This fall BC Tech is delivering #WhatWorks Series on Women in Tech.

British Columbia’s technology industry is a national leader in many ways that matter — as a startup hub, “unicorn” breeding ground and sub-sector hotspot — it falls short in one key area: the participation of women.

Recent data released by CBRE reveals that women make up only 18 percent of Vancouver’s tech workforce. We can and will do much better. Through collaboration, sharing proven strategies, and harnessing BC’s pioneering spirit, we aim to boost the participation of women in tech by driving industry-wide change through our #WhatWorks series.

Coming up on my two year anniversary as the CEO of BC Tech and the recent research on female representation in the sector, it felt like the right time to galvanize our industry around this cause.

The first workshop in the series, Negotiation 101, flipped the script on negotiations as a winner-take-all, zero-sum game. Instead, we look at the cognitive science behind negotiation to understand some of the challenges that arise, the common pitfalls many of us succumb to, and how to get a good deal, not just any deal.

The five takeaways we want to offer to the community help ensure that women in tech (and anyone for that matter) are set up for success for their next negotiation, to be the CEO of you.

1. Have high expectations: You get the deal you think you deserve, so enter negotiations confident and secure in your abilities.

2. Ignore sunk costs: Focusing on sunk costs will get you nowhere. Instead, focus on the opportunity costs that you may be able to leverage in your negotiations.

3. Framing: Use framing in negotiations and be aware of how it impacts you.

When preparing, give attention to the interests of the other party too.

4. Watch for overconfidence: Be aware of how ego may complicate your own performance.

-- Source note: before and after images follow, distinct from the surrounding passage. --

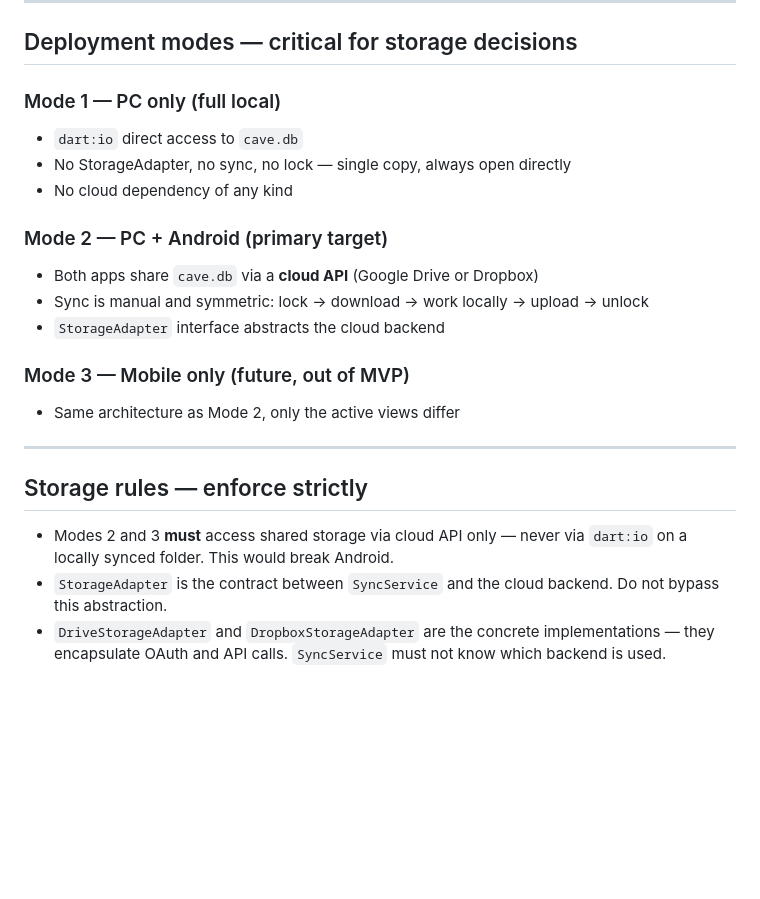
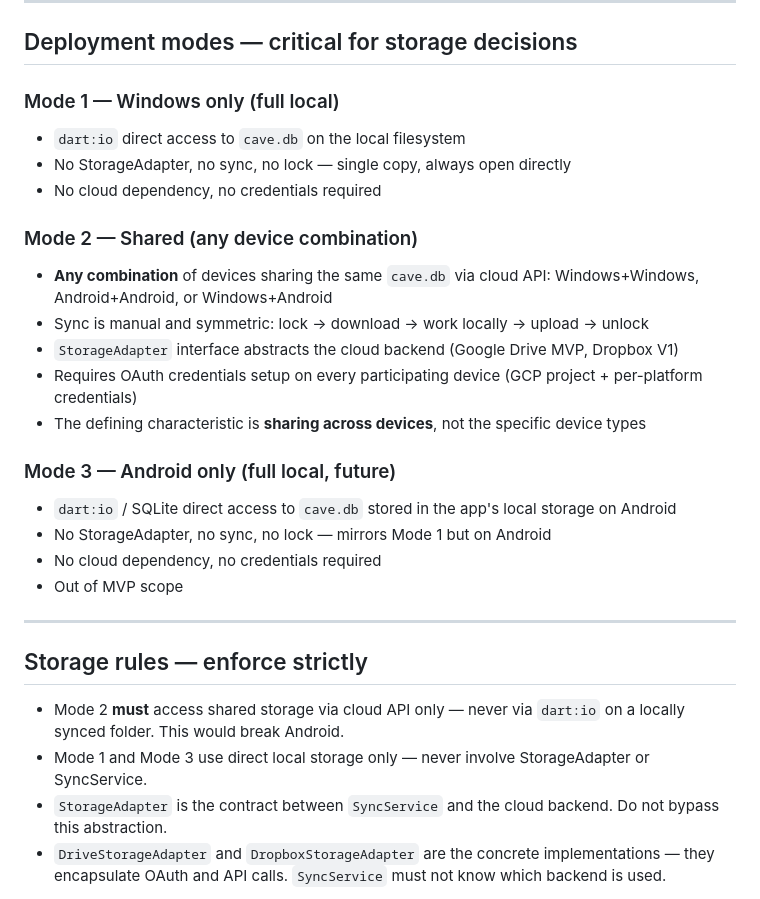
Before and after one commit to alainbenard54-collab/cavea, a Markdown page: CLAUDE.md, the part around the change. GitHub-like rendering; blank space fills up the shorter version.

```diff
--- a/CLAUDE.md
+++ b/CLAUDE.md
@@ -26,24 +26,30 @@ Do not introduce alternative state management (Provider, BLoC, GetX) or navigati
 
 ## Deployment modes — critical for storage decisions
 
-### Mode 1 — PC only (full local)
-- `dart:io` direct access to `cave.db`
+### Mode 1 — Windows only (full local)
+- `dart:io` direct access to `cave.db` on the local filesystem
 - No StorageAdapter, no sync, no lock — single copy, always open directly
-- No cloud dependency of any kind
+- No cloud dependency, no credentials required
 
-### Mode 2 — PC + Android (primary target)
-- Both apps share `cave.db` via a **cloud API** (Google Drive or Dropbox)
+### Mode 2 — Shared (any device combination)
+- **Any combination** of devices sharing the same `cave.db` via cloud API: Windows+Windows, Android+Android, or Windows+Android
 - Sync is manual and symmetric: lock → download → work locally → upload → unlock
-- `StorageAdapter` interface abstracts the cloud backend
+- `StorageAdapter` interface abstracts the cloud backend (Google Drive MVP, Dropbox V1)
+- Requires OAuth credentials setup on every participating device (GCP project + per-platform credentials)
+- The defining characteristic is **sharing across devices**, not the specific device types
 
-### Mode 3 — Mobile only (future, out of MVP)
-- Same architecture as Mode 2, only the active views differ
+### Mode 3 — Android only (full local, future)
+- `dart:io` / SQLite direct access to `cave.db` stored in the app's local storage on Android
+- No StorageAdapter, no sync, no lock — mirrors Mode 1 but on Android
+- No cloud dependency, no credentials required
+- Out of MVP scope
 
 ---
 
 ## Storage rules — enforce strictly
 
-- Modes 2 and 3 **must** access shared storage via cloud API only — never via `dart:io` on a locally synced folder. This would break Android.
+- Mode 2 **must** access shared storage via cloud API only — never via `dart:io` on a locally synced folder. This would break Android.
+- Mode 1 and Mode 3 use direct local storage only — never involve StorageAdapter or SyncService.
 - `StorageAdapter` is the contract between `SyncService` and the cloud backend. Do not bypass this abstraction.
 - `DriveStorageAdapter` and `DropboxStorageAdapter` are the concrete implementations — they encapsulate OAuth and API calls. `SyncService` must not know which backend is used.
 
```
Also changed, not shown: docs/google_drive_setup.md (+14 -8 lines).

5. Cultivate your options: Thinking through your alternatives to this deal provides you with negotiating power by helping you determine whether it is truly a ‘good deal’..

The feedback we received from the participants was clear: negotiating is often an area where we feel insecurity or stress. By following these five considerations you’re not only setting yourself up for success, but you’re creating a win-win setting for you and the other negotiating parties.

By hosting events like these, we aim to empower women in the tech sector with the skills and confidence they need to not just survive but thrive in the tech economy. We’re stronger together, and together we can make BC not just a national leader in tech, but a global one. A huge debt of gratitude to our incredible sponsors, Safe Software, Innovate BC, Switchboard, and Western Economic Diversification Canada.

Join us at our next events, the BC Tech Women Leaders Panel featuring Laurie Schultz (CEO of Galvanize), Kristine Steuart (CEO of Allocadia), and Janet Wood (interim CEO of Science World) as we discuss skills, experiences, and techniques for success that will boost the number of women in the tech sector.

Don’t forget that our next workshop on November 6, Speaking Up, provides tools for effective communication and public speaking to equip you to be heard and influential.